On her arrival, Dej Loaf already represented a departure from the trappings of traditionalist hip-hop and the prototype for the nascent brand of SoundCloud rap that would come to dominate XXL Freshman classes after her own appearance in 2015. But as one of the bridges between those two styles, she’s been left out of the conversation for far too long. It’s worth noting that Dej’s Freshman cover was the first in two years to feature a female artist (it actually had two, Dej and Tink — another casualty of the major label system who’s flourished as an independent artist after leaving her mentor Timbaland’s imprint in 2018). It’s also telling that within months of signing on to Columbia, she was being pushed to trade in her oversized hockey jerseys — a throwback to the baggy looks of MC Lyte and TLC — for designer lingerie in video shoots.
On Sell Sole II, the jersey-rocking, shit-talking Dej is back in full effect. Right from “Bird Call 2,” the scintillating intro, Dej goes back to her roots, reminding listeners that she comes from a family of hustlers and is grounded in “real-hip-hop.” References to rap classics like 400 Degreez and “U.N.I.T.Y.” litter the project, as do the clever, understated punchlines that proved Dej’s lyrical chops early in her career. “When you fly like Marjorie you need a n**** like Mr. Hightower,” she quips on “Queen.” Reuniting with Big Sean on “IDK,” the Motown duo rekindles the chemistry of “Back Up,” with Dej throwing the alley-oop for Sean’s 360-dunk of a verse. “I don’t know what your chain doin’ but that shit look like rust,” they jab at rivals. “I don’t know who they speakin’ on, but they shouldn’t speak on us.”
Elsewhere on the album, Dej reconnects with Rick Ross and blesses beats alongside the modern generation of rappers whose styles bear her influence.

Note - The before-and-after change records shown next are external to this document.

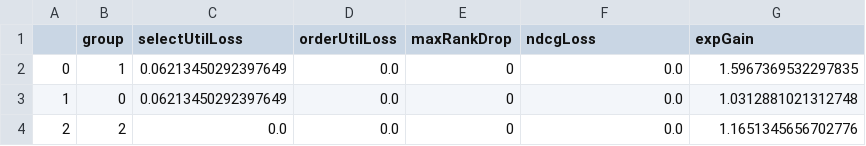
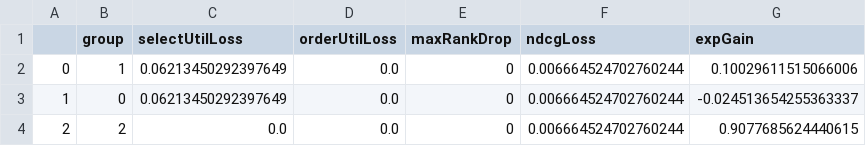
Before and after one commit to MilkaLichtblau/Multinomial_FA-IR, a CSV file: experiments/dataExperiments/results/COMPAS/evalAndPlots/age/k=100_p=[0.3,0.2,0.5]_cfaHalfResult.csv, drawn as a sheet.

```diff
--- a/experiments/dataExperiments/results/COMPAS/evalAndPlots/age/k=100_p=[0.3,0.2,0.5]_cfaHalfResult.csv
+++ b/experiments/dataExperiments/results/COMPAS/evalAndPlots/age/k=100_p=[0.3,0.2,0.5]_cfaHalfResult.csv
@@ -1,4 +1,4 @@
 ,group,selectUtilLoss,orderUtilLoss,maxRankDrop,ndcgLoss,expGain
-0,1,0.06213450292397649,0.0,0,0.0,1.5967369532297835
-1,0,0.06213450292397649,0.0,0,0.0,1.0312881021312748
-2,2,0.0,0.0,0,0.0,1.1651345656702776
+0,1,0.06213450292397649,0.0,0,0.006664524702760244,0.10029611515066006
+1,0,0.06213450292397649,0.0,0,0.006664524702760244,-0.024513654255363337
+2,2,0.0,0.0,0,0.006664524702760244,0.9077685624440615
```
Also changed, not shown: experiments/dataExperiments/results/COMPAS/evalAndPlots/age/k=100_p=[0.3,0.1,0.6]_cfaHalfResult.csv, experiments/dataExperiments/results/COMPAS/evalAndPlots/age/k=100_p=[0.3,0.3,0.4]_cfaHalfResult.csv, 37 other files.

Gunna harmonizes with Loaf on “No Ceiling,” while fellow Detroiters 42 Dugg and Sada Baby amplify Dej’s hometown bravado on “Tap In.” Then, on “Simply” with Lil Uzi Vert, Dej makes a convincing case that she’s one of the Philly rapper’s most complementary collaborators — which makes sense, considering she and Uzi pioneered their own styles of rap in tandem during their shared come-ups. Their styles share enough elements that their eventual crossovers always leave me wondering why they don’t happen much more often.
Now that the diminutive Detroiter is fully in command of her own destiny again, they might. Sell Sole II is proof positive that artists must remain in the creative driver’s seat in order for their musical output to match fans’ expectations — and artists’ expectations of themselves. When she was reaching for that crossover appeal, Dej wasn’t making the music that she wanted, which meant her fans didn’t want it either. Formulas are fine for some artists but when you’re ahead of your time, you must create at your own pace and simply let the world catch up. It’s been six years since “Try Me,” but that sound is the pulse of the scene now. It looks like the world just might be aligning with where Dej Loaf has been all along.
Sell Sole II is out now via Yellow World. Get it here.